WisDOT proposing ‘first of its kind’ commuter station in Delafield
Development at Nagawaukee park-and-ride would include retail

By Dave Fidlin - Special to The Freeman

August 31, 2018

DELAFIELD — While a number of specifics still need fleshing out, Delafield could be the first Wisconsin community to host a proposed commuter station for passengers using park-and-ride lots.

The Wisconsin Department of Transportation, which oversees park-and-rides across the state for motorists using busing for mass transit, has approached city officials with a proposed building of about 5,000 square feet at its Nagawaukee lot off Golf Road.

WisDOT officials went before the city Plan Commission on Wednesday to revisit the proposal, which was initially discussed a year ago. Commissioners did not take any formal action, though most of the members were receptive to the plan in concept.

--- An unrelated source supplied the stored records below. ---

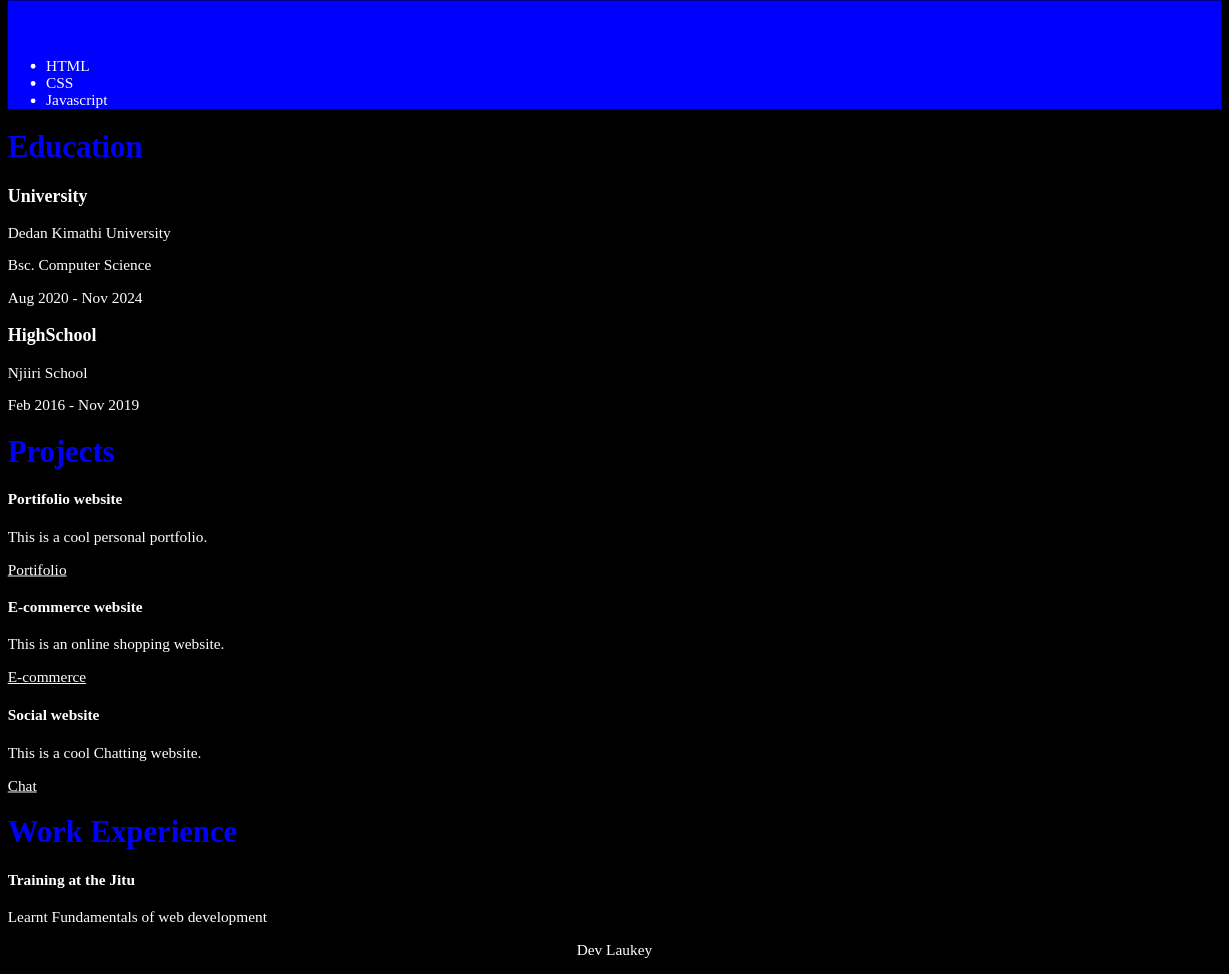
Repository: LaukeyMwaura/Jitu-Day-2
Page: index.html
An editor plug-in stored every save of this project. The page is shown before and after the next save, followed by the edit.
The browser window is 1280 px wide. The pictures show the part of the page from y = 762 to 1777 px (the page is 1777 px tall), at 96% of full size.
A picture or video elsewhere on the page could not be fetched, so the positions and the page height are approximate.

Above is the page before, as saved 2022-05-11 14:34:53.

### index.html
<!DOCTYPE html>
<html lang="en">
  <head>
    <meta charset="UTF-8" />
    <meta http-equiv="X-UA-Compatible" content="IE=edge" />
    <meta name="viewport" content="width=device-width, initial-scale=1.0" />
    <title>First Site</title>
    <link rel="stylesheet" href="./style.css">
  </head>
  <body>
    <nav>
      <ul style="list-style-type: circle">
        <li><a href="#about">About </a></li>
        <li><a href="#skills">Skills </a></li>
        <li><a href="#education">Education </a></li>
        <li><a href="#projects">Projects </a></li>
        <li><a href="#work">Work </a></li>
      </ul>
    </nav>
    <div id="about">
      <h1 style="color:red;">About Me</h1>
      <p>I am a software developer trainee.</p>
      <img
        height="450"
        weight="450"
        src="https://devlaukey.netlify.app/uploads/me.jpeg"
        alt=""
      />
      <p>Let's connect:</p>
      <a target="_blank" href="https://devlaukey.netlify.com/">Website</a>
      <a target="_blank" href="https://www.linkedin.com/in/devlaukey/"
        >LinkedIn</a
      >
      <a target="_blank" href="https://github.com/DevLaukey">Github</a>
    </div>
    <div id="skills" style="background-color: blue; color: white;">
      <h1>Skills</h1>
      <ul>
        <li>HTML</li>
        <li>CSS</li>
        <li>Javascript</li>
      </ul>
    </div>
    <div id="education">
      <h1>Education</h1>
      <div class="">
        <h3>University</h3>
        <p>Dedan Kimathi University</p>
        <p>Bsc. Computer Science</p>
        <p>Aug 2020 - Nov 2024</p>
      </div>
      <div>
        <h3>HighSchool</h3>
        <p>Njiiri School</p>
        <p>Feb 2016 - Nov 2019</p>
      </div>
    </div>
    <div id="projects">
      <h1>Projects</h1>
      <div>
        <h4>Portifolio website</h4>
        <p>This is a cool personal portfolio.</p>
        <a href="https://devlaukey.netlify.app/">Portifolio</a>
      </div>
      <div>
        <h4>E-commerce website</h4>
        <p>This is an online shopping website.</p>
        <a href="https://victor-100.web.app/">E-commerce</a>
      </div>
      <div>
        <h4>Social website</h4>
        <p>This is a cool Chatting website.</p>
        <a href="https://messenger-clone-70550.web.app/">Chat</a>
      </div>
    </div>
    <div id="work">
      <h1>Work Experience</h1>
      <div>
        <h4>Training at the Jitu</h4>
        <p>Learnt Fundamentals of web development</p>
      </div>
    </div>
    <footer style="background-color: black; color: white; text-align: center">
      <p>Dev Laukey</p>
    </footer>
  </body>
</html>

### style.css
*{
    color: white;
}
body{
    background-color:black;
}

h1{
    color:blue;
}

After the next save:
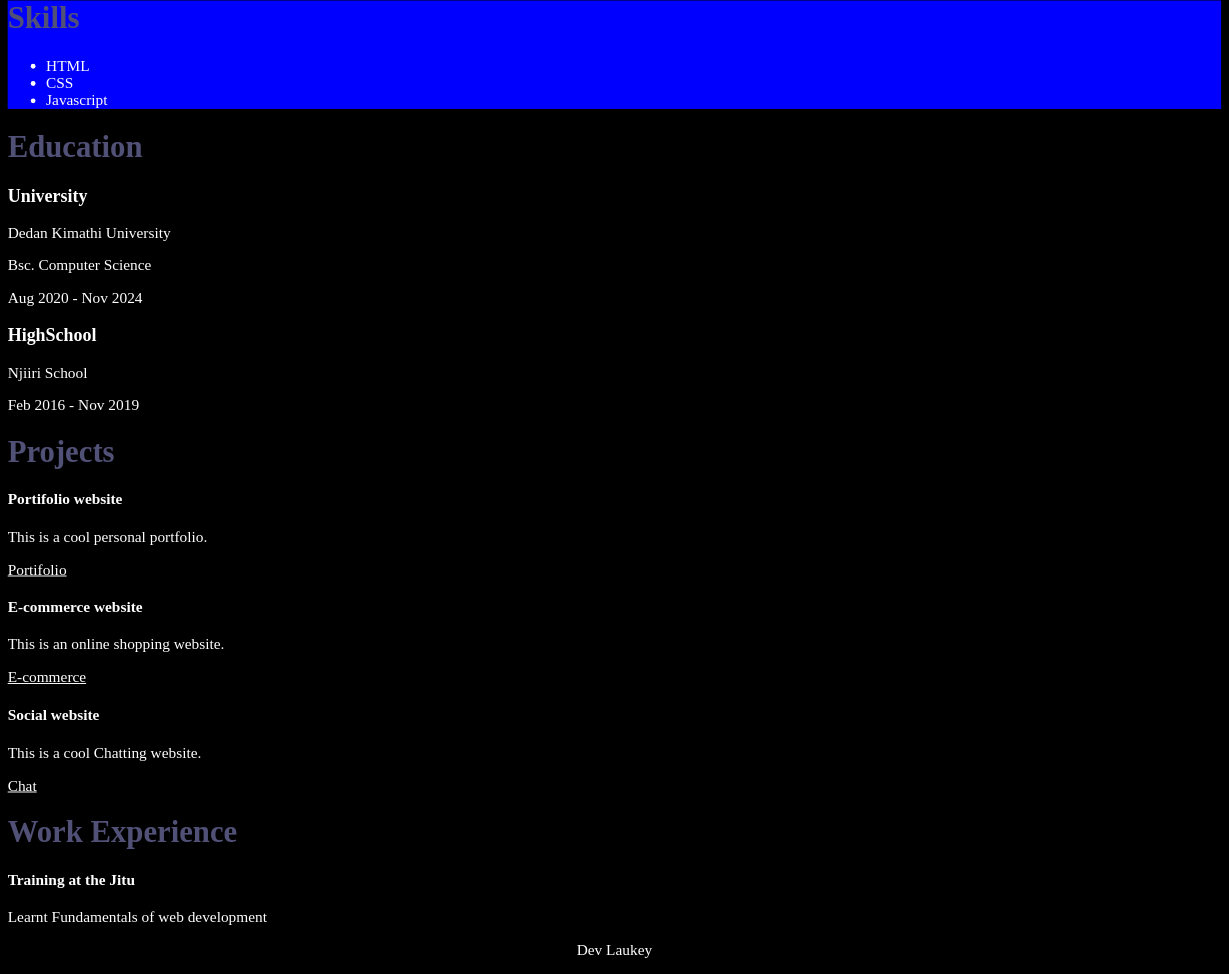
Saved 13 s later.
--- a/style.css
+++ b/style.css
@@ -6,5 +6,5 @@ body{
 }
 
 h1{
-    color:blue;
+    color:rgb(81, 81, 119);
 }
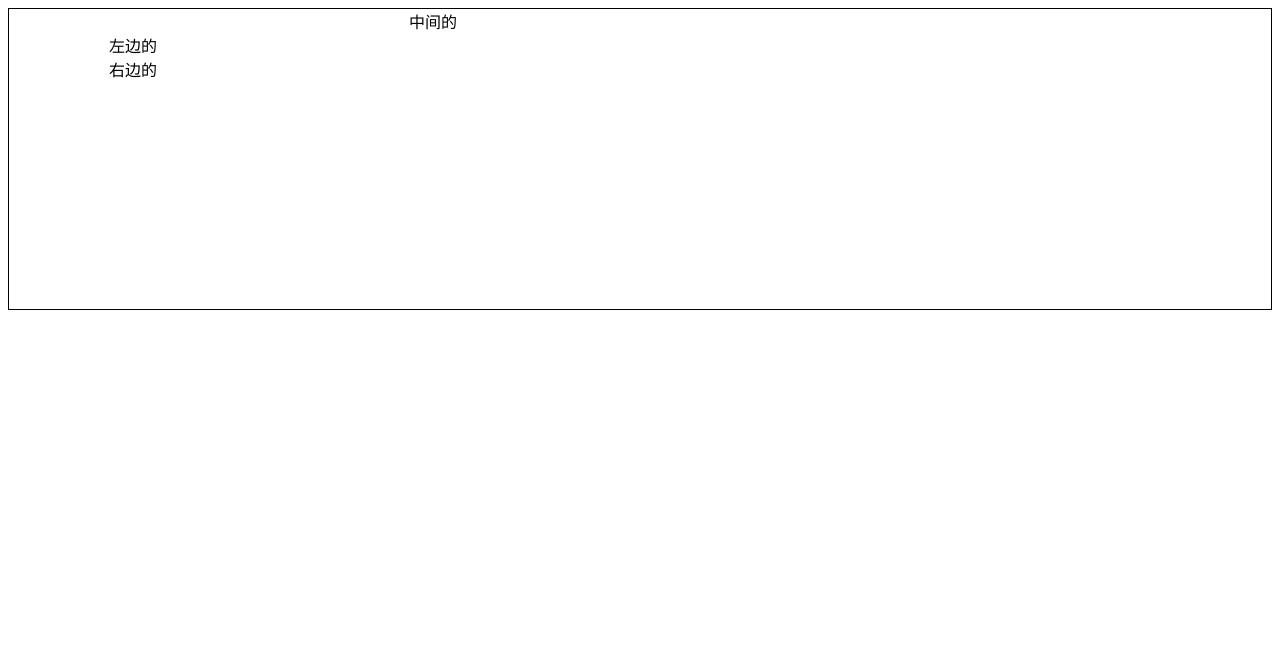
Repository: ljwrookie/Front-end-interview-handwritten-code
Page: 圣杯布局.html
An editor plug-in stored every save of this project. The page is shown before and after the next save, followed by the edit.
The browser window is 1280 px wide. The pictures show the whole page.

Above is the page before, as saved 2022-04-07 14:26:35.

### 圣杯布局.html
<!DOCTYPE html>
<html lang="en">
	<head>
		<meta charset="UTF-8" />
		<meta http-equiv="X-UA-Compatible" content="IE=edge" />
		<meta name="viewport" content="width=device-width, initial-scale=1.0" />
		<title>圣杯布局</title>
		<style>
			.inner_middle {
				margin: 0 300px;
			}
			.container {
				border: 1px solid black;
				height: 300px;
				padding: 0 100px;
			}
		</style>
	</head>
	<body>
		<div class="container">
			<div class="middle">
				<div class="inner_middle">中间的</div>
			</div>
			<div class="left">左边的</div>
			<div class="right">右边的</div>
		</div>
	</body>
</html>

After the next save:
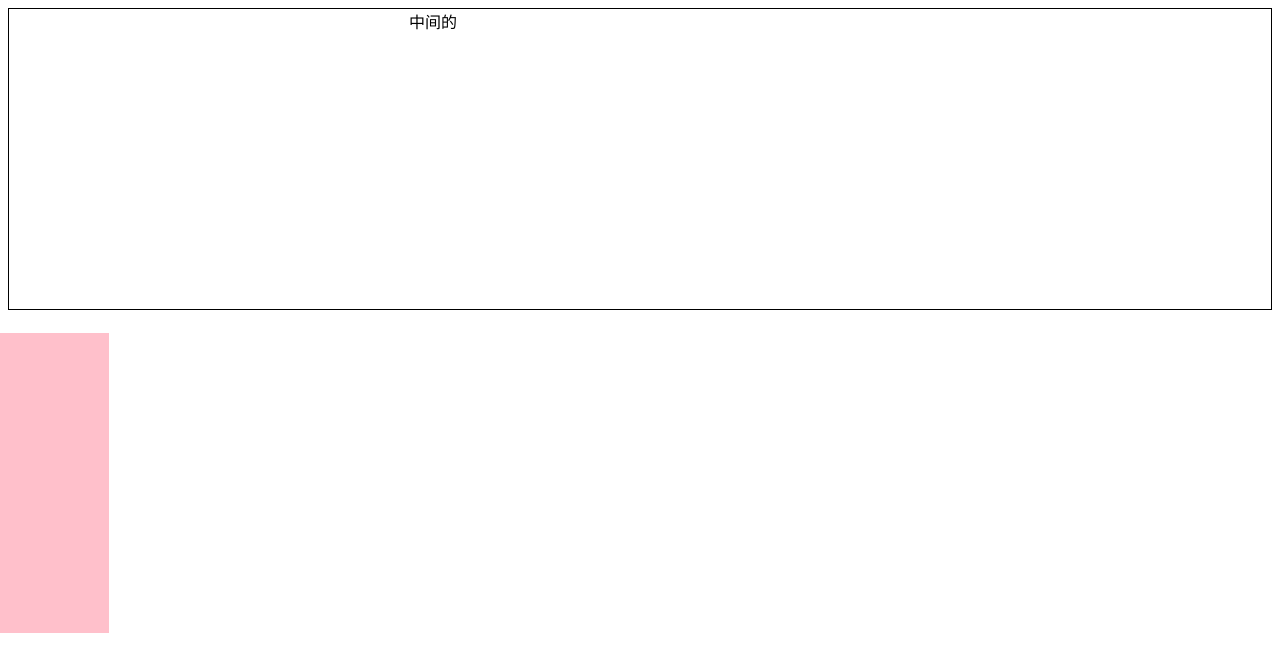
Saved 26 s later.
--- a/圣杯布局.html
+++ b/圣杯布局.html
@@ -14,6 +14,19 @@
 				height: 300px;
 				padding: 0 100px;
 			}
+			.left {
+				background: pink;
+				width: 300px;
+				height: 300px;
+				margin-left: -100%;
+			}
+
+			.right {
+				background: pink;
+				width: 300px;
+				height: 300px;
+				margin-left: -300px; //300px为右盒子的宽度
+			}
 		</style>
 	</head>
 	<body>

Frank Furdek, transportation analyst with Wis-DOT, said the state agency is not planning to oversee the project. A developer, who would receive a contract through a bidding process, instead would handle the task and receive oversight of the day-to-day operations of the site.

Other than mapping out where the structure would be placed on the lot — the easternmost portion — renderings of the facility have yet to be produced. Furdek said the developer would handle such details as exterior and interior design elements and related issues.

“Our goal is to enhance transportation,” Furdek said. “This concept is something that hasn't been done in the state.”

Mayor Kent Atwell, who chairs the Plan Commission, said he was concerned about the process of approving a project before renderings have been furnished.

“We're not developers,” Furdek responded.

Conceptually, the proposed site would have a retail component in addition to other features, including an indoor waiting area for park-and-ride users waiting for buses.

Previous discussions included accommodations for a drive-thru. On Wednesday, commissioners said they desired a tenant mix beyond restaurants.

“We're really looking for a commuter service station — not a food court,” said Alderman Tim Aicher, who serves on the Plan Commission.

Before any construction takes place, the commission and Common Council will undertake further reviews and, ultimately, make a motion on the proposal. A timeline for the next steps was not etched in stone at Wednesday's meeting.

City Planner Roger Dupler said he was not prepared to offer a recommendation on WisDOT's proposal as submitted, but he was optimistic that an agreement could eventually be reached.

Automotive specialty shop

Also on Wednesday, commissioners gave a favorable recommendation to site plan and architectural details for a proposed automotive specialty shop envisioned for land at 710 Milwaukee St.

Applicant Michael Drees said he plans to construct a building on the 7,200-square-foot lot, most of which is currently vacant. The new facility is aimed at complimenting a nearby American Classic restoration shop.

Drees' plans also entail razing a garage on the southerly portion of the lot to accommodate the new construction.

Dupler said he favored the architectural details of the new building, noting the proposed exterior materials “aesthetically replicate an appearance that is uniquely Delafield.”

Drees' submittal to the city did not include an operations plan. When pressed by commissioners, he said he anticipated operating the shop from 8 a.m. to 5 p.m. on weekdays once it is up and running.